Poverty Reduction in BC

Last week, the BC government released a report called What We Heard About Poverty in BC. It reflects the feedback collected from thousands of people across the province who participated in the poverty reduction consultations over the past year.

Those people brought forward a wide range of experiences, ideas, opinions, comments, and suggestions about how to reduce poverty in BC. (You can read and download a copy of the report here.)

A report, a plan, and a call to action

While there is little contained in the report that will come as a great surprise to those of us working in the social care sector, it is nonetheless an important milestone to see these stories and suggestions officially documented by the government.

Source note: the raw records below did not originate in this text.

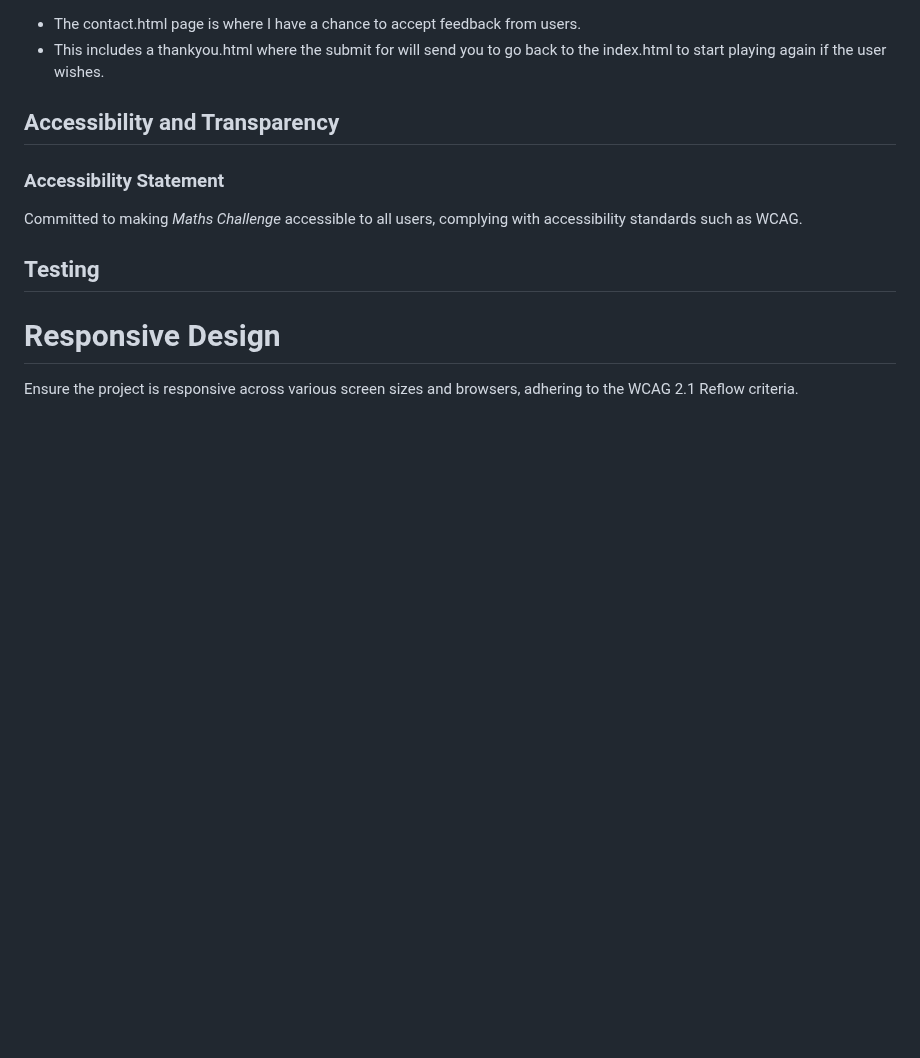
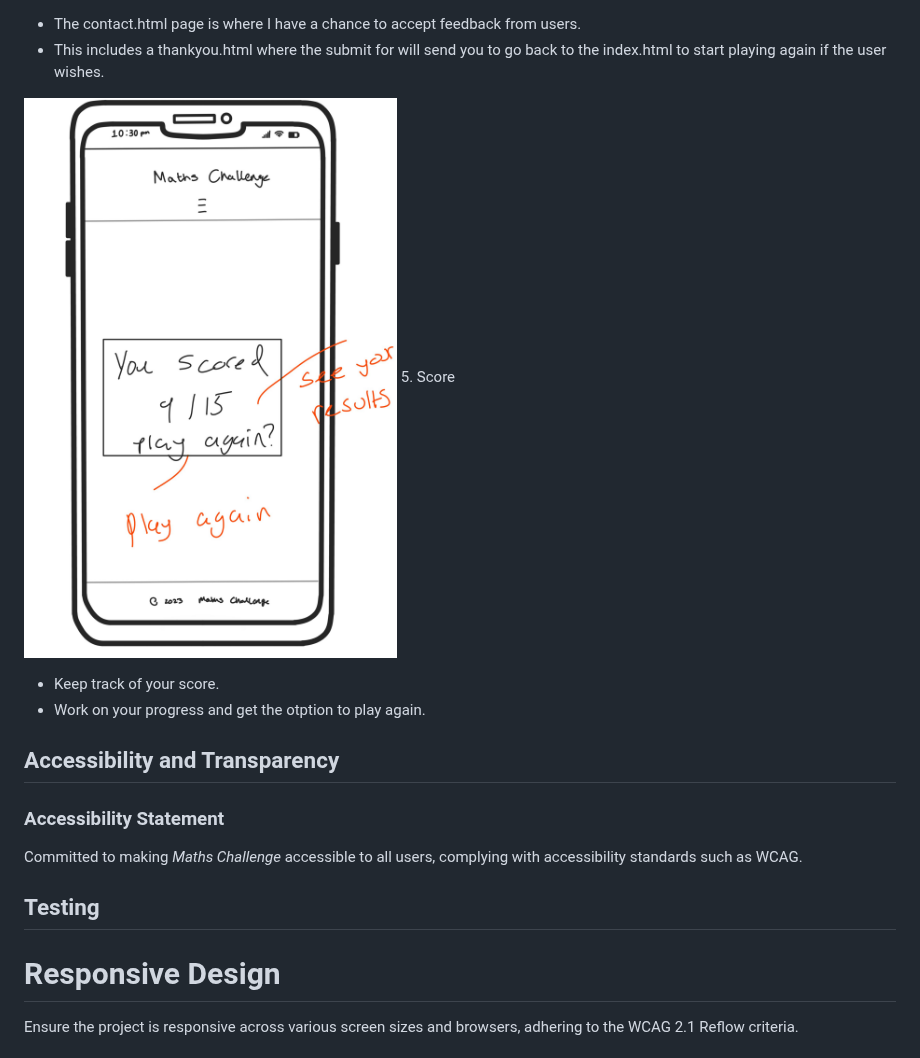
Before and after one commit to abikirkham/maths-challenge, a Markdown page: README.md, the part around one of its changes. Rendered like a GitHub page; blank space fills up the shorter version.

```diff
--- a/README.md
+++ b/README.md
@@ -83,6 +83,11 @@ Immerse yourself in the thrill of numbers with @2023 Maths Challenge. My footer
 4. Contact HTML:
 - The contact.html page is where I have a chance to accept feedback from users.
 - This includes a thankyou.html where the submit for will send you to go back to the index.html to start playing again if the user wishes.
+
+![Score](docs/Score.jpg)
+5. Score
+- Keep track of your score.
+- Work on your progress and get the otption to play again.
 
 ## Accessibility and Transparency
 
```
Also changed, not shown: other parts of README.md (+2 -2 lines).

And the issues identified in the report very much reflect the lived experiences of those in poverty: the challenges of finding and keeping affordable housing; poverty’s impact on physical and mental well-being; the discrimination and stigma people face; the particular vulnerability of women, people of colour, people with disabilities, people with multiple barriers, and LGTBQTS people.

We remain at an early phase of this work, but the report’s introduction gives me hope that the government truly understands what is at stake.

“Poverty and inequality erode society. When our friends and neighbours can’t afford to participate in the community, it is a loss for all of us. When people are struggling to afford the basics, it leaves us all poorer. Equal societies are richer societies, with a greater sense of happiness and well-being. We all do better when everyone is included in our communities and our economy.”

The report includes a summary of the many different themes that emerged during the community consultation process. You can access the full proceedings of those consultations and supplemental reports here. All of this work will serve to guide the government as they develop BC’s first poverty reduction plan.

Minister Simpson expects to table legislation in October (with targets and timelines for a plan) with funding to be allocated in the February 2019 budget.

Accountable, Bold, and Comprehensive

As we await the release of the government’s plan, The Federation (as a member of the BC Poverty Reduction Coalition) will continue to advocate for a plan that is accountable, bold, and comprehensive.

We, like all members of the coalition, believe that a truly effective poverty reduction plan must be accountable. It must include legislated targets, timelines, and annual reports. In addition, there must be mechanisms to ensure that all ministries are working together and in a way that respects the rights of people living in poverty.

It must also be bold—especially when it comes to funding. Income supports like welfare and disability rates must be raised to the poverty line. The cost of lifting everyone on income assistance in BC to the poverty line would cost the equivalent of 2% of the provincial budget. The 557,000 British Columbians living in poverty can’t wait for a decade of incremental changes; they need bold and immediate action.

Lastly, an effective poverty reduction plan must also be comprehensive. It must include policy measures that address the full spectrum of issues—income assistance, low-wage work, housing, childcare, education and training, health and food security—and it must include a balance of short, medium, and long-term approaches.

Learn more and get involved

You can learn more about the BC Poverty Reduction Coalition’s ABC Plan here. And I encourage you to consider joining the coalition if you haven’t already done so! By adding your voice to ours—and countless others—you will help ensure that BC gets a poverty reduction plan that addresses all of the issues facing our communities.

Rick FitzZaland
Federation Executive Director